Probabilistic versus deterministic thinking
Statistics should not be a substitute for thinking; however, I firmly believe that our understanding of probability, luck, and the chance of events have an impact on how we see the world and decisions we make throughout our lives. There are only a few books that I have re-read several times, Thinking, Fast and Slow is one of them. In this book, Daniel Kahneman introduced the concept of the “availability heuristic”. To explain this heuristic, let’s assume if someone you know has been affected by COVID-19 (infection, job loss, business closer), you’ll perceive the possibility of such an event as highly likely. Similarly, if one of your close friends wins a lottery, your perception of the probability of your winning increases. Mathematically speaking, there are such events for which the outcome of an event is easy to model. At times, the consequences of these outcomes are easy to model, as well. These are deterministic event, and then there are accidents, pandemics, and earthquakes. More so, based on historical information, one can draw subjective estimates of the deterministic probabilities. However, for probabilistic scenarios or in uncertainty, decision making is more complicated. In their book, Kahnemann explores why the knowledge of statistics is limited among the general population. However, there are entrepreneurs for whom a better understanding of the human tendency to find patterns, and their biases (availability, confirmation or others) could provide a challenge in decision making. Based on scholarly research of risk engineering and complex systems, we know that there is no guarantee for success, so treating everything decision as an experiment (probabilistic thinking) pays off in a short-range, and long run. Getting lucky is not a chance or luck – it is a skill to navigate through the probabilistic (real) world.

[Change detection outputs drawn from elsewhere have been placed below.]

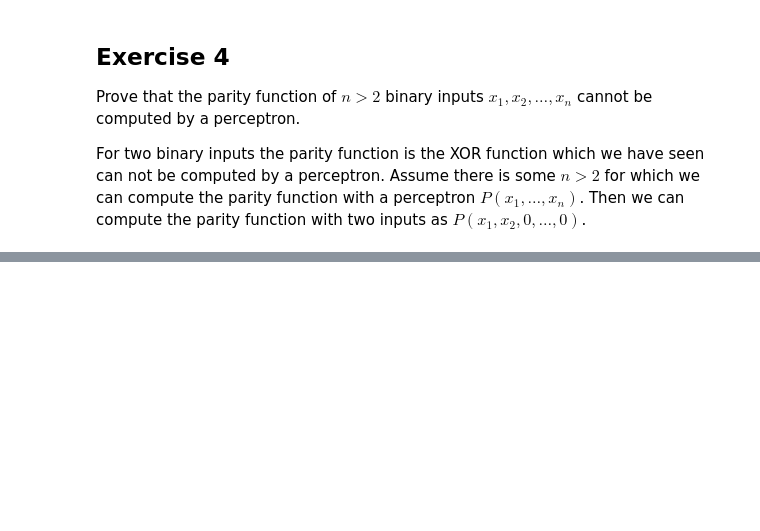
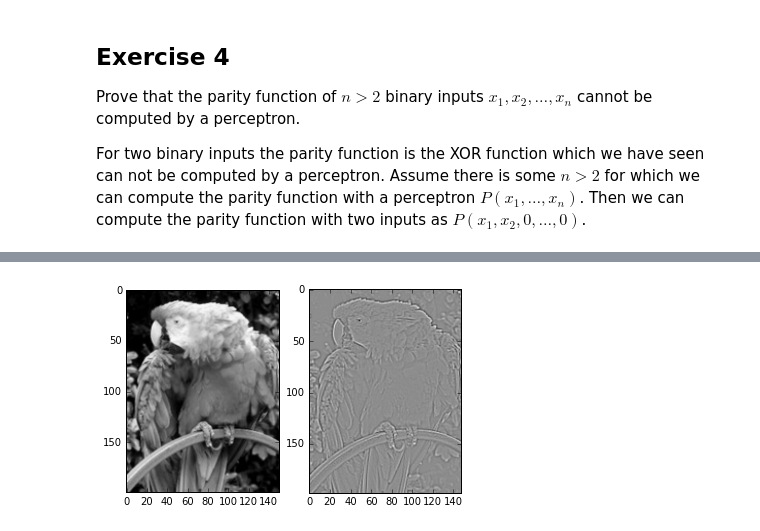
Before and after one commit to L-Richter/neuralnetworks, a Jupyter notebook: exercises_rojas.ipynb, the cells around one changed output, grey strips where cells are left out. Cells and saved outputs as stored; diff of their text form; code cells hidden in the pictures; blank space fills up the shorter version.

```diff
--- a/exercises_rojas.ipynb
+++ b/exercises_rojas.ipynb
@@ -179,0 +185,27 @@ For two binary inputs the parity function is the XOR function which we have seen
+# %%
+%matplotlib inline
+import numpy as np
+import matplotlib.pyplot as plt
+
+def apply_edge_operator(im, x, y):
+    return 9 * im[x][y] - np.sum(im[x + i][y + j] for i in [-1, 0, 1] for j in [-1, 0, 1])
+
+#applies the edge detection perceptron to each inner pixel
+def detect_edges(im):
+    height, length = im.shape
+    edges = np.zeros([height - 2, length - 2])
+    for x in range(1, height - 1):
+        for y in range(1, length - 1):
+            edges[x - 1][y - 1] = apply_edge_operator(im, x, y)
+    return edges
+
+def show_edges(file_name):
+    plt.subplot(1, 2, 1)
+    plt.imshow(plt.imread(file_name), cmap='gray')
+    plt.subplot(1, 2, 2)
+    plt.imshow(detect_edges(plt.imread(file_name)), cmap='gray')
+    plt.show()
+# %%
+show_edges('pics/parrot.png')
+# %% [output]
+[figure, added]
```
Also changed, not shown: parts of 1 cell of this notebook, 1 other file.
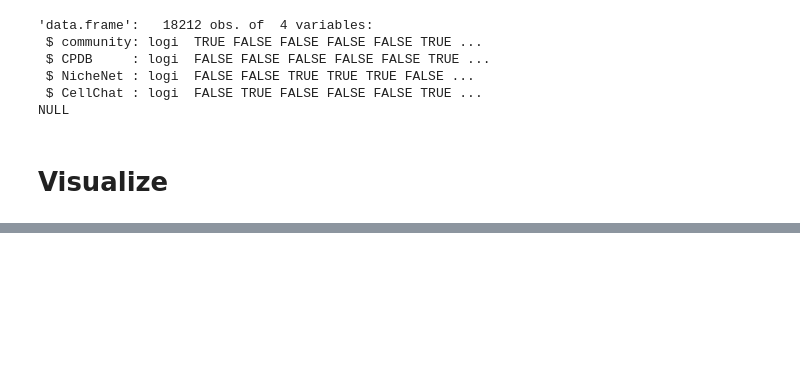
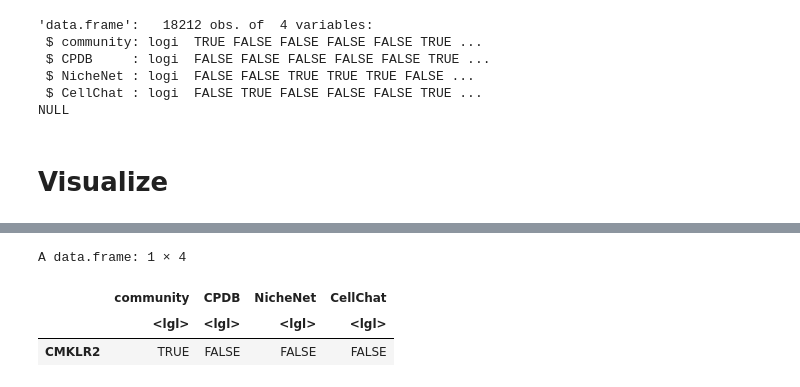
Before and after one commit to colomemaria/community-paper, a Jupyter notebook: src/method_comparison/compare_databases/compare_results/compare_DB.ipynb, the cells around one changed output, grey strips where cells are left out. Saved outputs shown, nothing was run; the diff lists cells and outputs as text; code cells hidden in the pictures; blank space fills up the shorter version.

```diff
--- a/src/method_comparison/compare_databases/compare_results/compare_DB.ipynb
+++ b/src/method_comparison/compare_databases/compare_results/compare_DB.ipynb
@@ -123 +161,8 @@ plot_euler(pairs_curated)
+# %%
+genes_curated_predicted[rownames(genes_curated_predicted)=="CMKLR2",]
+# %% [output]
+A data.frame: 1 × 4
+|  | community | CPDB | NicheNet | CellChat |
+|  | <lgl> | <lgl> | <lgl> | <lgl> |
+| CMKLR2 | TRUE | FALSE | FALSE | FALSE |
 # %%
```
Also changed, not shown: parts of 17 cells of this notebook, 8 other files.
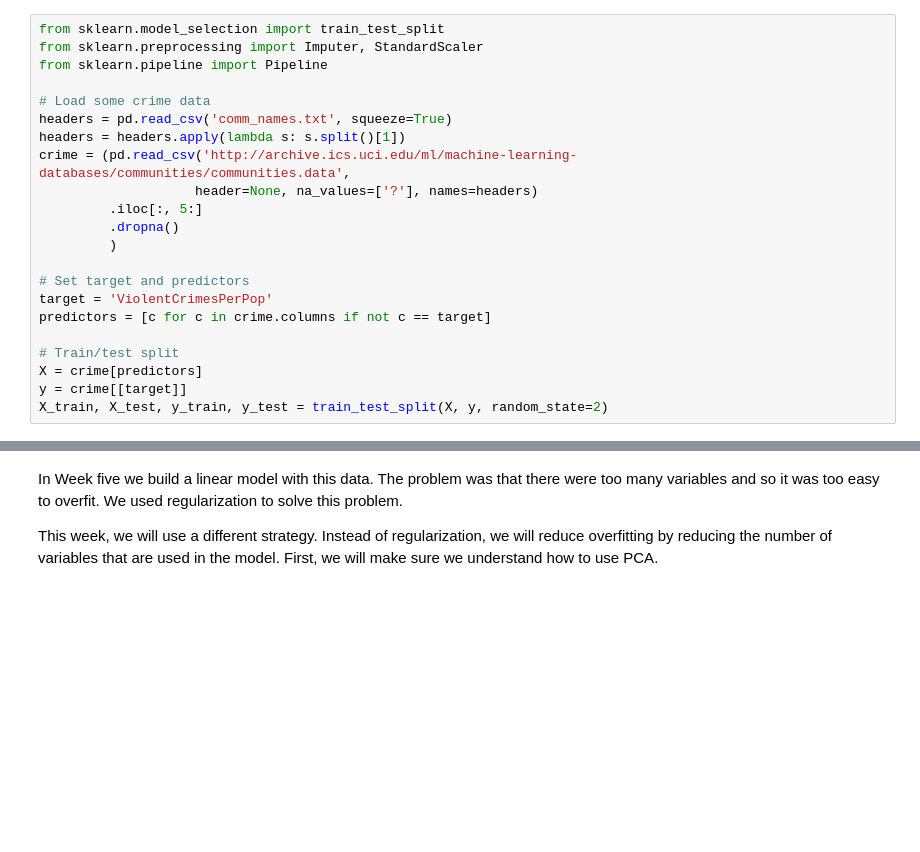
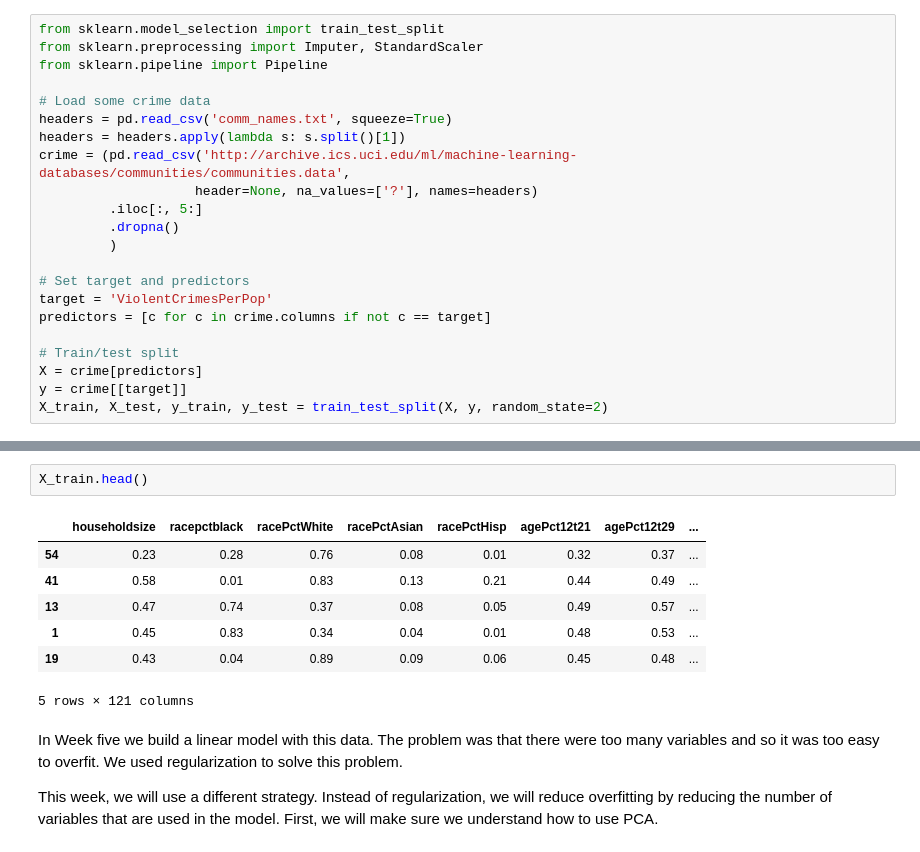
Before and after one commit to nwchen24/Machine_learning_coursework, a Jupyter notebook: Week11/pca.ipynb, the cells around one changed output, grey strips where cells are left out. Cells and saved outputs as stored; diff of their text form; blank space fills up the shorter version.

```diff
--- a/Week11/pca.ipynb
+++ b/Week11/pca.ipynb
@@ -37,3 +39,13 @@ X_train.shape
+# %%
+X_train.head()
+# %% [output]
+|  | householdsize | racepctblack | racePctWhite | racePctAsian | racePctHisp | agePct12t21 | agePct12t29 | ... |
+| 54 | 0.23 | 0.28 | 0.76 | 0.08 | 0.01 | 0.32 | 0.37 | ... |
+| 41 | 0.58 | 0.01 | 0.83 | 0.13 | 0.21 | 0.44 | 0.49 | ... |
+| 13 | 0.47 | 0.74 | 0.37 | 0.08 | 0.05 | 0.49 | 0.57 | ... |
+| 1 | 0.45 | 0.83 | 0.34 | 0.04 | 0.01 | 0.48 | 0.53 | ... |
+| 19 | 0.43 | 0.04 | 0.89 | 0.09 | 0.06 | 0.45 | 0.48 | ... |
+5 rows × 121 columns
 # %% [markdown]
 In Week five we build a linear model with this data. The problem was that there were too many variables and so it was too easy to overfit. We used regularization to solve this problem.
 
```
Also changed, not shown: parts of 10 cells of this notebook.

We live in a world that is volatile and uncertain. In uncertainty, you may or may not have all the information to make decisions. One of the best strategies to adapt to the future world is to build a short-range, long-view approach in your time, and money investment, and with life, in general, develop a probabilistic view of the world.